◆ What needs to be done: For the word "color", return each line of the data in which it occurs.

◆ Input material:
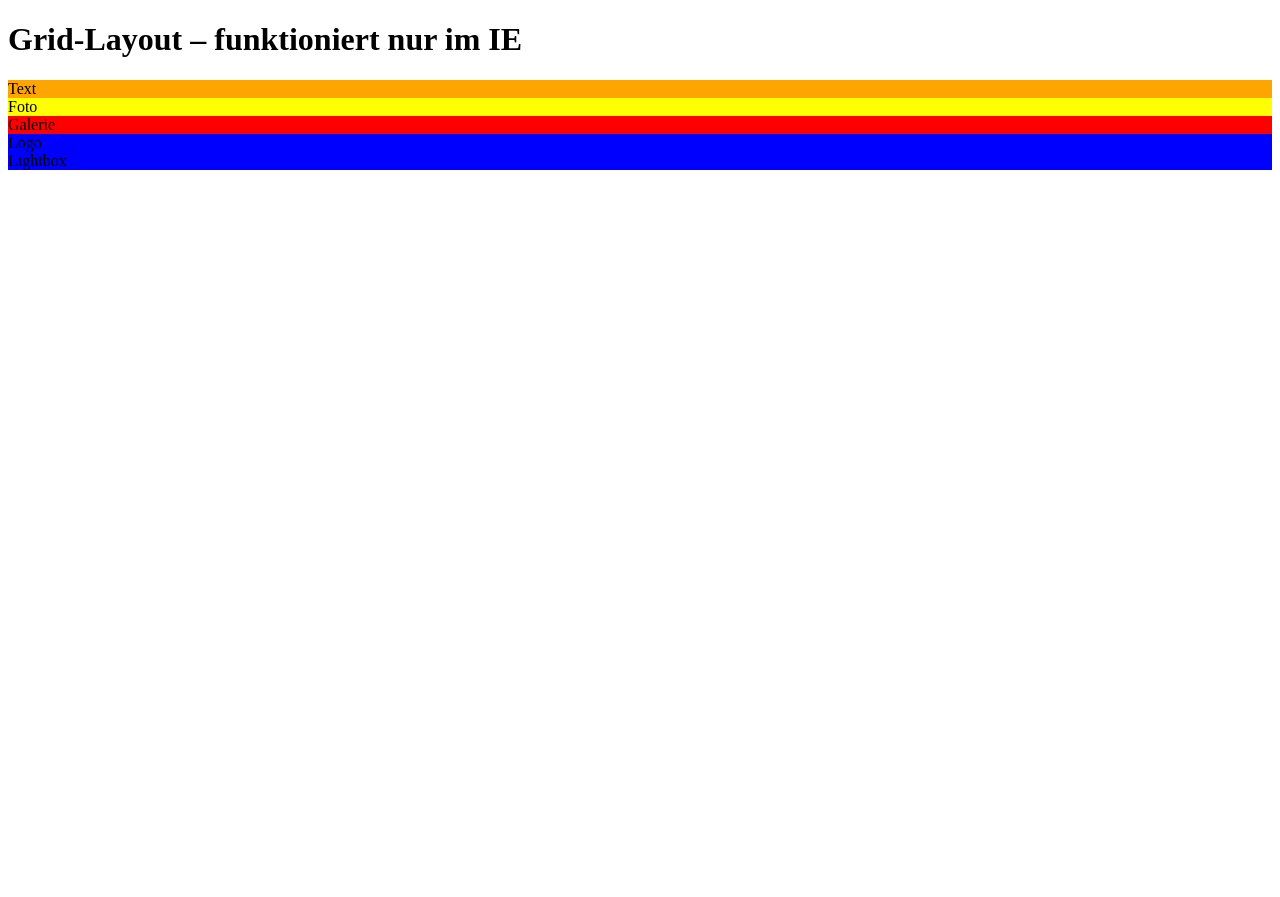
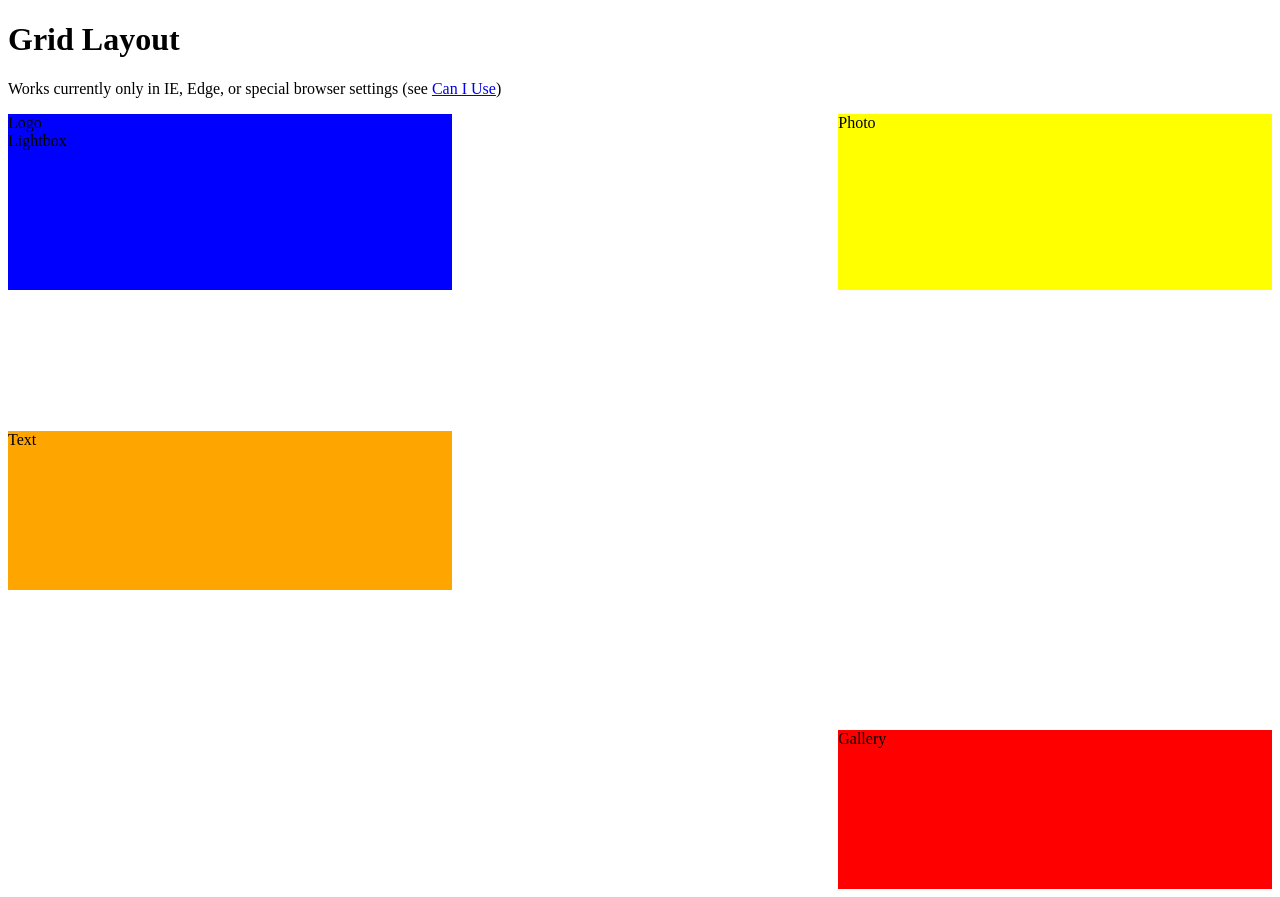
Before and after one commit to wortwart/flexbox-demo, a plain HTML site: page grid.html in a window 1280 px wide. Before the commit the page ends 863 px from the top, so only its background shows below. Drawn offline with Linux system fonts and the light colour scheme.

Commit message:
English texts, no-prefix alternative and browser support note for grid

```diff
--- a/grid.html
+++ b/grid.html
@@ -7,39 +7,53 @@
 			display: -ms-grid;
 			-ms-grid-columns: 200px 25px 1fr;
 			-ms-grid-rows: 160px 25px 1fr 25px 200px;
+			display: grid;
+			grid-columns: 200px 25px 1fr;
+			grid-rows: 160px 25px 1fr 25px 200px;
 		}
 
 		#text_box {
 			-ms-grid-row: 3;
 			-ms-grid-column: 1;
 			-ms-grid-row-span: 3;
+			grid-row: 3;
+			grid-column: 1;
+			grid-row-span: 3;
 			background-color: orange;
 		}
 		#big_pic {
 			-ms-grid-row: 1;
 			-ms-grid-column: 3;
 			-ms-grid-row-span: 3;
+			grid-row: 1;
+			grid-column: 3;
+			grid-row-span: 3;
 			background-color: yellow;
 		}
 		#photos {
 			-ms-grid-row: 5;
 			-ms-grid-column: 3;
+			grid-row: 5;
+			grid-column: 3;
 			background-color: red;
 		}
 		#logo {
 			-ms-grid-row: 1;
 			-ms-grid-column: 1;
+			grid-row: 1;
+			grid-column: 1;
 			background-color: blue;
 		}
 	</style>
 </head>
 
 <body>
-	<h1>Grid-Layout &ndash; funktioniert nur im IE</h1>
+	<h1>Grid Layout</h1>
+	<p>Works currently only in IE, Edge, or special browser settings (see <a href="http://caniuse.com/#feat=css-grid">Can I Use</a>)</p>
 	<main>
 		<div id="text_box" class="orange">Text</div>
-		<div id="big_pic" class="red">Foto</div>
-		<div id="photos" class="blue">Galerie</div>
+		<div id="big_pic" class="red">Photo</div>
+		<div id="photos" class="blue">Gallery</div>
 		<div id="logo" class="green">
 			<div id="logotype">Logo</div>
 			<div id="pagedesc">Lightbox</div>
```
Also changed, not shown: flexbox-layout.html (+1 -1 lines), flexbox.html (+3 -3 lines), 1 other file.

◆ Reply to the task:
 			background-color: orange;
 			background-color: yellow;
 			background-color: red;
 			background-color: blue;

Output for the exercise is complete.